Partnering clauses have been a component of many appointments for some time now, and have featured in standard contracts.
The construction sector has nevertheless continued to be markedly more adversarial than other professional sectors. As such, onlookers might have considered that the partnering clauses in contracts represented more of a future ideal rather than concrete working practices currently employed. The more cynical might have even remarked that the clauses were something which some participants paid lip-service to rather than actively pursued.
The professional indemnity (PI) insurance market is currently in the throes of the worst hard market in three decades, and faces further uncertainty due to the consequences of COVID-19 and the recessionary effects the anti-coronavirus measures have prompted.

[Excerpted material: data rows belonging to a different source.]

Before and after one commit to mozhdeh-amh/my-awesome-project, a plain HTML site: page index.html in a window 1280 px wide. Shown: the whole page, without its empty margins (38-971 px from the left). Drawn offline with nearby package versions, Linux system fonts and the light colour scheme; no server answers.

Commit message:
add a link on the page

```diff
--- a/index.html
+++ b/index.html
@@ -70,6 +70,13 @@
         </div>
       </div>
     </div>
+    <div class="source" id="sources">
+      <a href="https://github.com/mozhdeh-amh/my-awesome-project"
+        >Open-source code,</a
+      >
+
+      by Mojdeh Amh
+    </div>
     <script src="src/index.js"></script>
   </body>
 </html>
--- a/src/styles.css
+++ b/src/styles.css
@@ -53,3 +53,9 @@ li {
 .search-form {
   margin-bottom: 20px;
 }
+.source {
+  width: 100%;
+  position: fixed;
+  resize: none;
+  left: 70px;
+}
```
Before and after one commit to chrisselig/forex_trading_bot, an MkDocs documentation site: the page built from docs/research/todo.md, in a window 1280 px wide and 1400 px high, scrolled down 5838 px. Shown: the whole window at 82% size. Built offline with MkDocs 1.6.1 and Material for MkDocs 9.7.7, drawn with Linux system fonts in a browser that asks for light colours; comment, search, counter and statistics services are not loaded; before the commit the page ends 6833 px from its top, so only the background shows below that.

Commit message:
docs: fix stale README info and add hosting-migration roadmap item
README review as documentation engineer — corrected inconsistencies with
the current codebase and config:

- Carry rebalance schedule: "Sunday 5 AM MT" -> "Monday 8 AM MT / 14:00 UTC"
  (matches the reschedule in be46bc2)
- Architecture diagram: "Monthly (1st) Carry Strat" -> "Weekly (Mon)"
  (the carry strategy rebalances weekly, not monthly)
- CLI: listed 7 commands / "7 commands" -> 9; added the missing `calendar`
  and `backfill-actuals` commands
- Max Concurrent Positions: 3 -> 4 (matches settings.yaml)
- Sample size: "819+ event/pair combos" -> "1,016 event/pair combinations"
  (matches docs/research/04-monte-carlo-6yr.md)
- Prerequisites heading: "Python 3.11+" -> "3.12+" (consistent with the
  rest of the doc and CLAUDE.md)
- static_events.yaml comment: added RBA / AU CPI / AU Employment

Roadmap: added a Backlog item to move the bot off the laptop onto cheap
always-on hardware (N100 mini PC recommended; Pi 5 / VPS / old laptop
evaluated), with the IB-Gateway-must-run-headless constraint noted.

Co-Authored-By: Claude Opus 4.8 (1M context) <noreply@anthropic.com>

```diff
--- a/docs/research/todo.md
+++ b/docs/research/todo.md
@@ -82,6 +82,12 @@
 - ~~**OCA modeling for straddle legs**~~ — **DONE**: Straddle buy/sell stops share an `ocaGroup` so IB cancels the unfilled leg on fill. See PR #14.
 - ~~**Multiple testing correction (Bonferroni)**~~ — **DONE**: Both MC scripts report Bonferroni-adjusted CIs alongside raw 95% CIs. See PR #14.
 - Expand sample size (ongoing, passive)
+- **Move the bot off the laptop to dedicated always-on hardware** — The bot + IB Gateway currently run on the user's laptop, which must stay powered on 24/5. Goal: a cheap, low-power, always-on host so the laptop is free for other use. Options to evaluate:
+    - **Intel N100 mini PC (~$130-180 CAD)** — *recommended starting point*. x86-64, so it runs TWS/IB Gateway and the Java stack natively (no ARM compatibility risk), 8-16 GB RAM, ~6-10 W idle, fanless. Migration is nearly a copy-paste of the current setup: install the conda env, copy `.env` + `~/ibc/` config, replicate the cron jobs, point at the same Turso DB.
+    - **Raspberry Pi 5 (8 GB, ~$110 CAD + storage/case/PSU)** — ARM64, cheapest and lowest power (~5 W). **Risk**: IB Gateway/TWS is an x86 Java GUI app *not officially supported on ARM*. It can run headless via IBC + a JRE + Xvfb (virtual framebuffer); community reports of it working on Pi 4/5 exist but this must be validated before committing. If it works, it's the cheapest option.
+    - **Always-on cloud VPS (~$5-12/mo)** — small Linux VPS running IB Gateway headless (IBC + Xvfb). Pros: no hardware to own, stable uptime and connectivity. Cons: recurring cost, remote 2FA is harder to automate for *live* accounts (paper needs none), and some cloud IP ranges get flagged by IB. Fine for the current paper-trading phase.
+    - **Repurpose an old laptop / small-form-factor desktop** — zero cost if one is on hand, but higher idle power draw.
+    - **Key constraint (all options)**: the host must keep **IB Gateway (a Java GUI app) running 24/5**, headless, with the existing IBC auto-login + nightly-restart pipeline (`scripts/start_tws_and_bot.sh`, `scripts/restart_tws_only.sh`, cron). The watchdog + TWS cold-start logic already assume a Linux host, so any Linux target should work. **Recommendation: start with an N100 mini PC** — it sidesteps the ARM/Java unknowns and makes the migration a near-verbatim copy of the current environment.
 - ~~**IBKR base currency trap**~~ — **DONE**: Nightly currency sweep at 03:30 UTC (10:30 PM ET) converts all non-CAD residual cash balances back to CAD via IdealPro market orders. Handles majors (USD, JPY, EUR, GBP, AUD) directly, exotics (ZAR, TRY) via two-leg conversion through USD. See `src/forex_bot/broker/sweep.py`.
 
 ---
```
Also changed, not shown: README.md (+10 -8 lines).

In this difficult market, exclusions relating to cladding, combustibility and fire safety have become commonplace. The application of these clauses has been going on for some time, with contractors first being affected in the closing months of 2018, architects facing them throughout 2019, and a catch up across all the construction professions in 2019-2020. RICS was forced to abandon its resistance to such exclusions earlier this year, and these clauses were permitted to be applied to RICS member firms’ PI insurance, without it rendering the policy non-compliant with RICS requirements.
At the present time it may well be the case that all of a project team would have such exclusions on their PI insurance, whether they were the contractor, architect, structural engineer, fire engineer or quantity surveyor. As such, the project would not have the safety net of PI insurance in relation to cladding and combustibility issues.
A frequently asked question at the present time is, what are the parties to do in such a situation?
In the absence of other risk transfer solutions, the main thing the parties can do is to make very sure that a mistake in these areas does not occur. This requires a greater degree of checking and collaboration.
In such an environment, project partnering is much less of an ideal and more of a practical necessity.
If that is the approach taken by the project team, clients will also have to recognise the requirements of such approaches. Quality takes time, and programmes will have to acknowledge that.
It may also signal a return to appointments of external checkers such as the Clerk of Works, which have been utilised less often in the past decade. Conceivably this may have a knock on effect on procurement, as tensions have been perceived between such roles and the Design & Build procurement approach.
The PI market has historically been cyclical and there is optimism that we may presently be in the trough of such a cycle. Observations such as these parallel the calls for a Cladding Re in the same way that there is a national provision for such risks as Flooding and Terrorism.
If the PI market is in such a cycle (and it should be noted that the market had been in a soft market for 12+ years and that all professions are being affected and it is not just the Construction sector) then it might be hoped that the future will bring more benign conditions, and that the present blanket exclusions may be mitigated or removed.
There is no indication how long it may be before this is the case however, and therefore practitioners are in the position of having to take risk mitigation steps to protect themselves now.